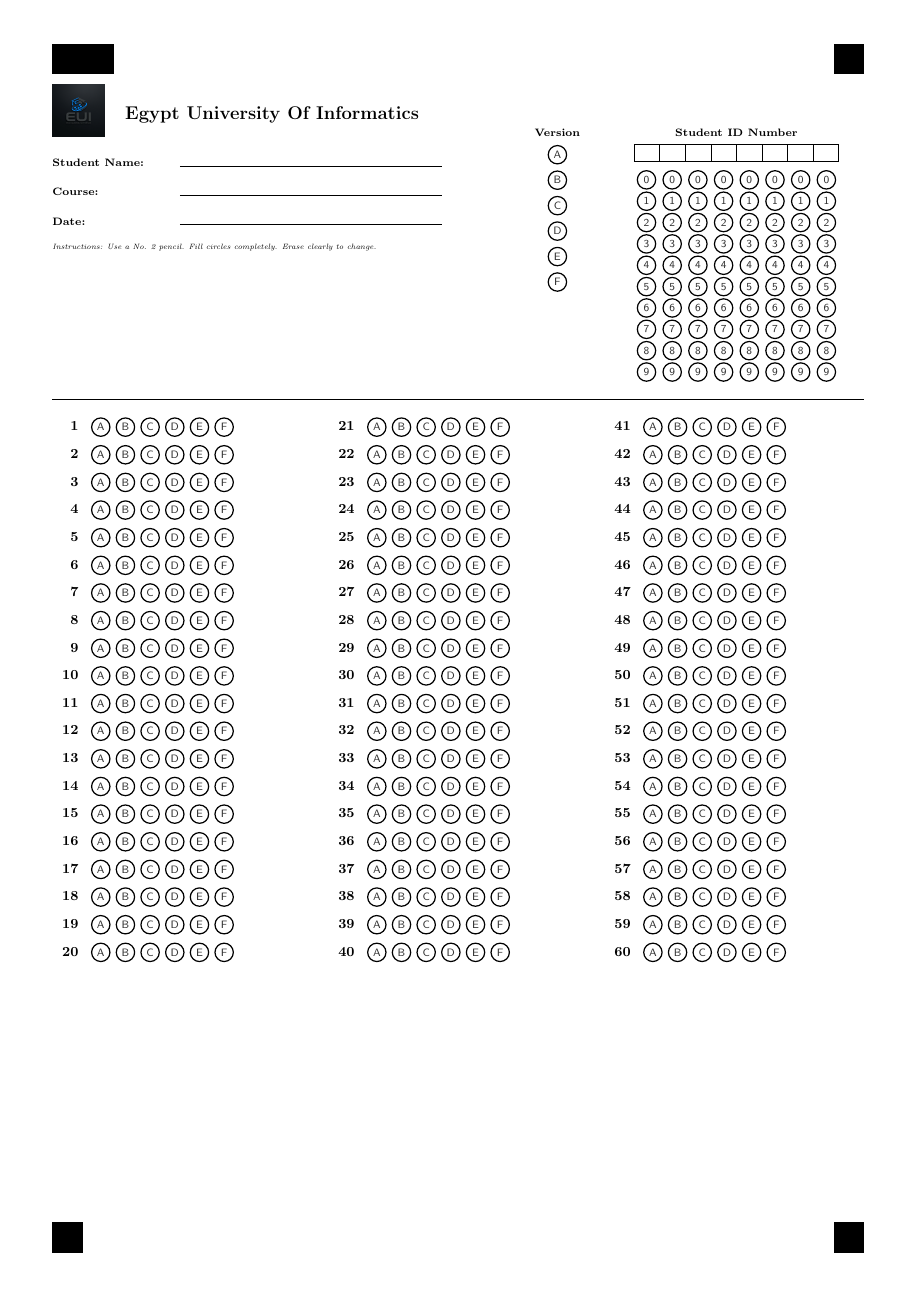
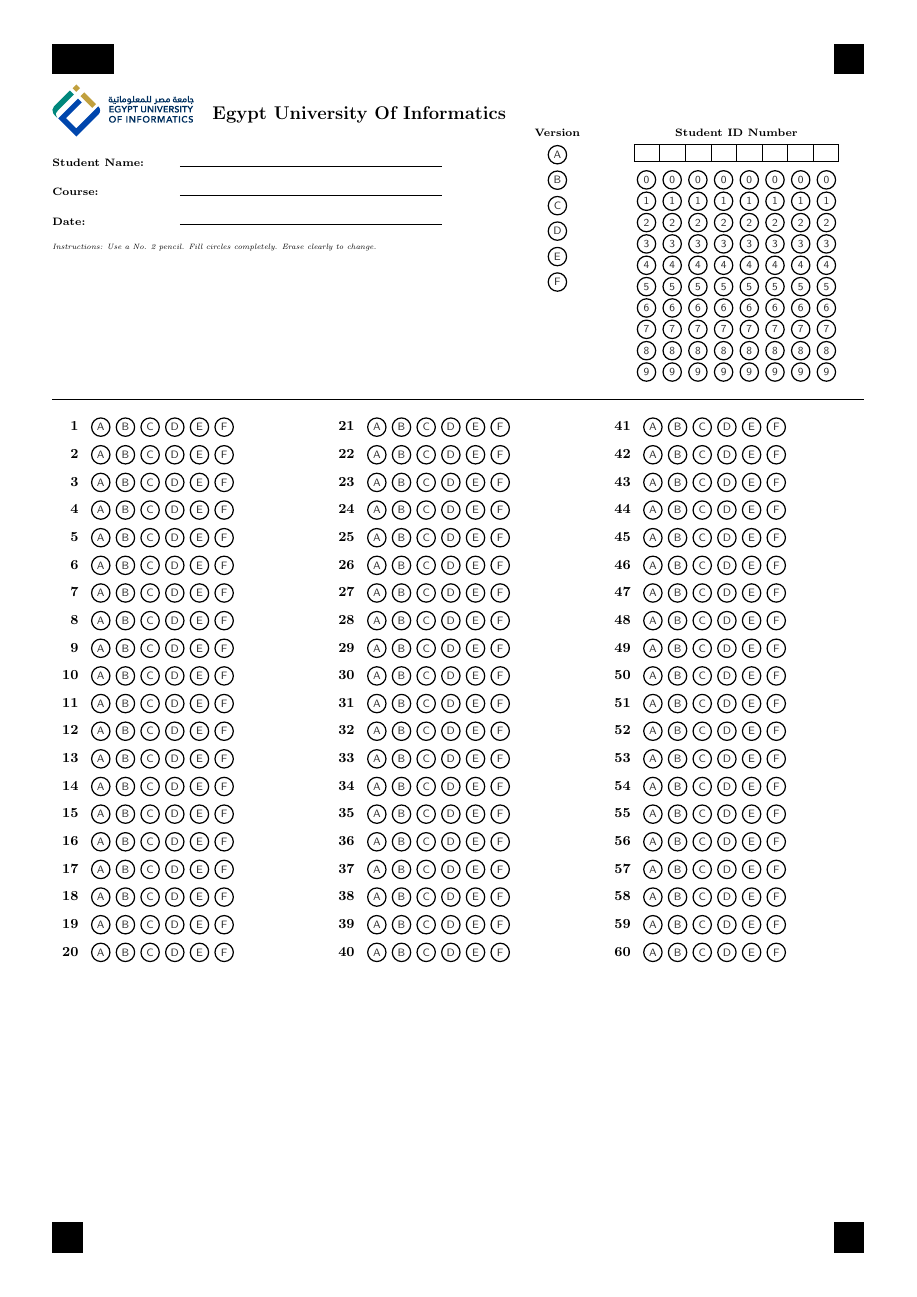
Before and after one commit to MustafaMahmoud-ILE/eui_omr, a LaTeX document (template.tex): the whole page. The pictures show the PDF file template.pdf that the author committed with the source.

Commit message:
Template Fix: Switched to the correct high-quality vector logo (logo.pdf).

```diff
--- a/template.tex
+++ b/template.tex
@@ -38,7 +38,7 @@
 	\begin{minipage}[t]{0.55\textwidth}
 		% LOGO
 		% Replace 'logo.png' with your actual logo file name
-		\includegraphics[width=4cm, height=1.2cm, keepaspectratio]{assets/logo_premium} \quad
+		\includegraphics[width=4cm, height=1.2cm, keepaspectratio]{assets/logo} \quad
 		\raisebox{0.4cm}{\large \textbf{Egypt University Of Informatics}}
 
 		\vspace{0.4cm}
```
Also changed, not shown: template.pdf.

··········

DESCRIPTION OF THE TASK
Give back the records exactly, minus any pictures.

EXERCISE SOLUTION
Before and after one commit to MustafaMahmoud-ILE/eui_omr, a LaTeX document (template.tex): the whole page. The pictures show the PDF file template.pdf that the author committed with the source.

Commit message:
Template Fix: Switched to the correct high-quality vector logo (logo.pdf).

```diff
--- a/template.tex
+++ b/template.tex
@@ -38,7 +38,7 @@
 	\begin{minipage}[t]{0.55\textwidth}
 		% LOGO
 		% Replace 'logo.png' with your actual logo file name
-		\includegraphics[width=4cm, height=1.2cm, keepaspectratio]{assets/logo_premium} \quad
+		\includegraphics[width=4cm, height=1.2cm, keepaspectratio]{assets/logo} \quad
 		\raisebox{0.4cm}{\large \textbf{Egypt University Of Informatics}}
 
 		\vspace{0.4cm}
```
Also changed, not shown: template.pdf.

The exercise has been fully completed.